▶ **ABOUT THIS EXERCISE**: Report every line of the records that contains the word "html".

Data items

....

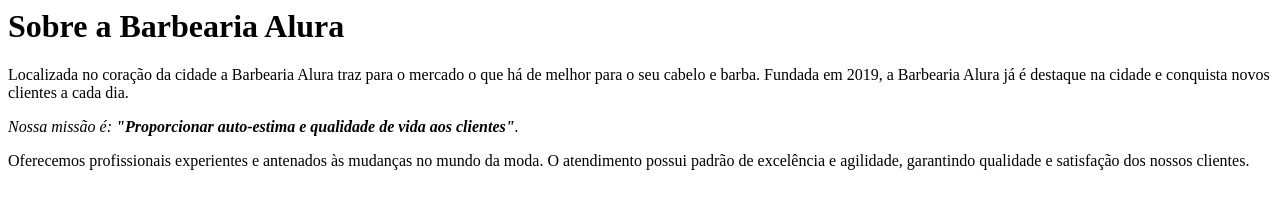
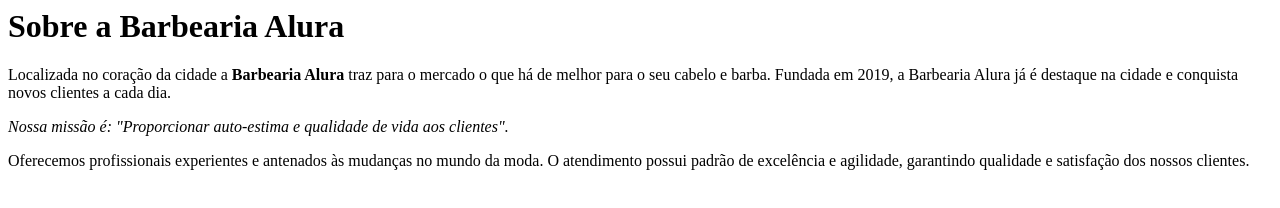
Before and after one commit to higorhenriquesilva/2front23, a plain HTML site: page index.html in a window 1280 px wide. Drawn offline with Linux system fonts and the light colour scheme.

Commit message:
Add files via upload

```diff
--- a/index.html
+++ b/index.html
@@ -1,10 +1,10 @@
 <h1>Sobre a Barbearia Alura</h1>
 <p>
-	Localizada no coração da cidade a Barbearia Alura traz para o mercado o que há de melhor para o seu cabelo e barba. Fundada em 2019, a Barbearia Alura já é destaque na cidade e conquista novos clientes a cada dia.
+   Localizada no coração da cidade a <strong>Barbearia Alura</strong> traz para o mercado o que há de melhor para o seu cabelo e barba. Fundada em 2019, a Barbearia Alura já é destaque na cidade e conquista novos clientes a cada dia.
 </p>
 
 <p>
-	<em>Nossa missão é:<strong> "Proporcionar auto-estima e qualidade de vida aos clientes"</strong>.</em>
+   <em>Nossa missão é: "Proporcionar auto-estima e qualidade de vida aos clientes".</em>
 </p>
 
 <p>
```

....

▶ **ANSWER BELOW**:
Before and after one commit to higorhenriquesilva/2front23, a plain HTML site: page index.html in a window 1280 px wide. Drawn offline with Linux system fonts and the light colour scheme.
--- a/index.html
+++ b/index.html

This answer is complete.